Dynetics’ HLS proposal was “significantly higher” than Blue Origin’s. Credit: Dynetics

WASHINGTON — NASA Administrator Bill Nelson asked Senate appropriators to provide additional funding so NASA can support a second lunar lander developer, warning that the agency needed to stay ahead of a “very aggressive” Chinese space program.

Nelson, testifying before the Senate Appropriations Committee’s commerce, justice and science subcommittee June 15 about NASA’s fiscal year 2022 budget proposal, faced criticism from senators for the agency’s decision in April to award a single contract for its Human Landing System (HLS) program to SpaceX. Officials said at the time that a funding shortfall allowed them to select only SpaceX, the lowest bidder.

“NASA’s rhetoric blaming Congress and this committee for the decision to do just one contract really rings hollow,” countered Sen. Jeanne Shaheen (D-N.H.), chair of the subcommittee.

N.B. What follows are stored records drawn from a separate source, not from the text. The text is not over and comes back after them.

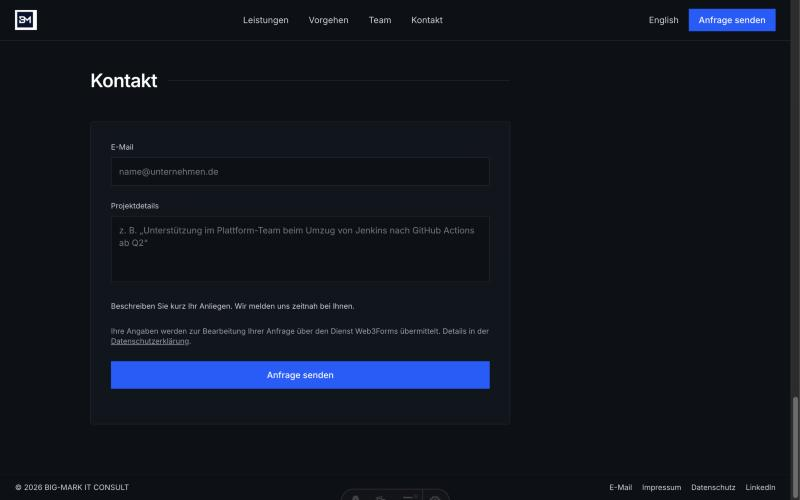
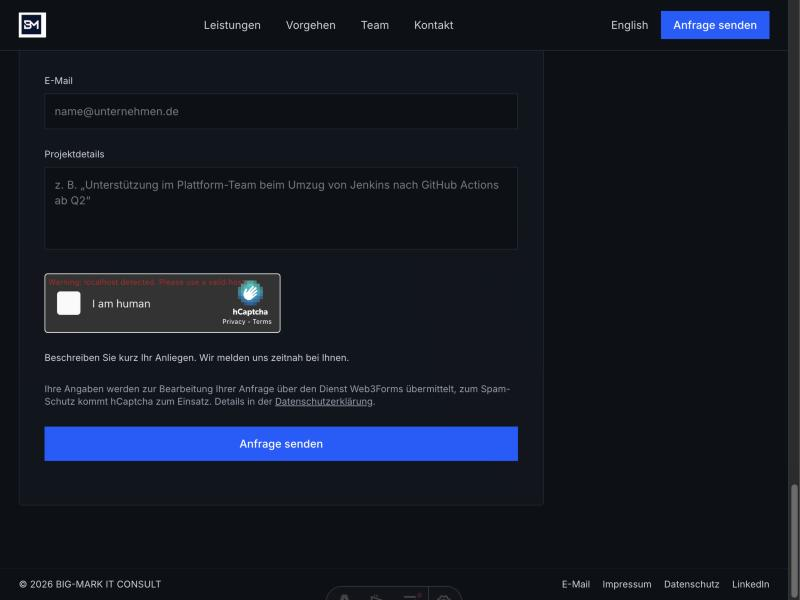
Add hCaptcha to the contact form
Uses the Web3Forms hCaptcha integration, adds a client-side check, form
notice, and privacy policy text. Refreshes the contact screenshot.

diff --git a/src/config/site.ts b/src/config/site.ts
@@ -63,7 +63,7 @@ export const translations = {
       impressum: 'Impressum',
       privacy: 'Datenschutz',
       privacyNotice:
-        'Ihre Angaben werden zur Bearbeitung Ihrer Anfrage über den Dienst Web3Forms übermittelt. Details in der',
+        'Ihre Angaben werden zur Bearbeitung Ihrer Anfrage über den Dienst Web3Forms übermittelt, zum Spam-Schutz kommt hCaptcha zum Einsatz. Details in der',
       privacyLink: 'Datenschutzerklärung',
       formSubject: 'Anfrage über BIG-MARK IT Consult',
     },
@@ -83,6 +83,7 @@ export const translations = {
       messagePlaceholder:
         'z. B. „Unterstützung im Plattform-Team beim Umzug von Jenkins nach GitHub Actions ab Q2“',
       submitLabel: 'Anfrage senden',
+      statusCaptcha: 'Bitte bestätigen Sie zuerst das Captcha.',
       statusSending: 'Wird gesendet…',
       statusSuccess: 'Danke, Ihre Nachricht ist angekommen. Wir melden uns bald.',
       statusError: 'Das hat leider nicht geklappt. Bitte schreiben Sie uns direkt an hello@big-mark.de.',
@@ -208,7 +209,7 @@ export const translations = {
       impressum: 'Impressum',
       privacy: 'Datenschutz',
       privacyNotice:
-        'Your details are sent via the Web3Forms service to process your request. More in our',
+        'Your details are sent via the Web3Forms service to process your request; hCaptcha is used for spam protection. More in our',
       privacyLink: 'privacy policy (German)',
       formSubject: 'Inquiry via BIG-MARK IT Consult',
     },
@@ -228,6 +229,7 @@ export const translations = {
       messagePlaceholder:
         'e.g. “Hands-on support for our platform team migrating Jenkins to GitHub Actions starting Q2”',
       submitLabel: 'Send Inquiry',
+      statusCaptcha: 'Please complete the captcha first.',
       statusSending: 'Sending…',
       statusSuccess: 'Thanks, your message has arrived. We’ll be in touch soon.',
       statusError: 'Something went wrong. Please email us directly at hello@big-mark.de.',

She noted NASA’s fiscal year 2021 budget proposal projected requiring $4.4 billion for HLS in 2022, while the fiscal year 2022 budget proposal released May 28 requested only $1.2 billion.

Nelson, asked about HLS later in the hearing, said NASA made the decision to select one company based on the final fiscal year 2021 appropriations bill that provided $850 million for HLS, only a quarter of NASA’s original request. Of that $850 million, $400 million was needed to support work on the three initial “base period” HLS awards made to Blue Origin, Dynetics and SpaceX.

“Before I arrived on the scene, NASA did a source selection and the board decided that they did not have enough money in what was the runout on the budget in order to have a sustained and qualified real competition,” Nelson said.

He revealed that Dynetics, the highest of the three bidders, had proposed between $8.5 billion and $9 billion, a figure that neither the company nor NASA had previously disclosed. Blue Origin, in its protest of the HLS award filed with the Government Accountability Office, said it bid $5.99 billion, while SpaceX’s winning bid was about $2.9 billion.

Nelson said he supported competition and, as he did at a House appropriations hearing May 19, suggested one way to enable competition was to add money for HLS in a jobs bill, which could also include funding for infrastructure repairs at NASA centers. Nelson said last month those two elements alone could cost more than $10 billion.

“The jobs bill is a way that you could fund NASA’s needs, not only for infrastructure, but also for this additional money to try to give us the competitive proposition so that we can downselect two landers, at least,” he said.

Nelson also brought up the threat of competition from China, similar to arguments he made at last month’s House hearing. “Be mindful of what a very aggressive space competitor is doing. I’m talking about China,” he said, mentioning their successful landing of the Zhurong rover May 14.

Nelson claimed the Chinese government officials “don’t want to wait around until the 2030s to land on the moon with humans,” mentioning a scheduled announcement of a Chinese-Russian lunar exploration road map June 16 at the Global Space Exploration Conference in St. Petersburg, Russia.

“It’s going to be important for us to be landing on the surface of the moon with the first woman and the person of color before our competitors do,” he said.

Both Shaheen and Sen. Jerry Moran (R-Kan.), ranking member of the subcommittee, pressed Nelson on a schedule for returning humans to the moon. Nelson said that while 2024 remained the goal, space programs have historically suffered delays. “We have to be soberly realistic about this, but the goal is 2024,” he told Moran.

Nelson then returned to China. “I think you’re going to see a very aggressive China,” he said. “I think that’s going to become a question for you all as policymakers. What is the value to the United States that we get back to the moon first, and get on with this program in preparation to go to Mars?”

It wasn’t immediately clear if Nelson’s arguments were persuasive to appropriators. Shaheen at one point asked if Nelson would come back to the committee to request additional funding. “No,” he responded, “because I’m requesting that right now and suggesting that a way to do that is the jobs bill.”

“Unfortunately, this committee won’t make the decision on the jobs bill,” Shaheen said, as that legislation will be done outside of the usual appropriations process.

She also appeared skeptical of the 2024 goal for a human return to the moon. “It is our goal, but space is hard,” Nelson said. “Often you get delays and you get technical things that happen that you didn’t anticipate.”

“So, I’ll take that as a maybe,” she said.

Jeff Foust writes about space policy, commercial space, and related topics for SpaceNews. He earned a Ph.D. in planetary sciences from the Massachusetts Institute of Technology and a bachelor’s degree with honors in geophysics and planetary science...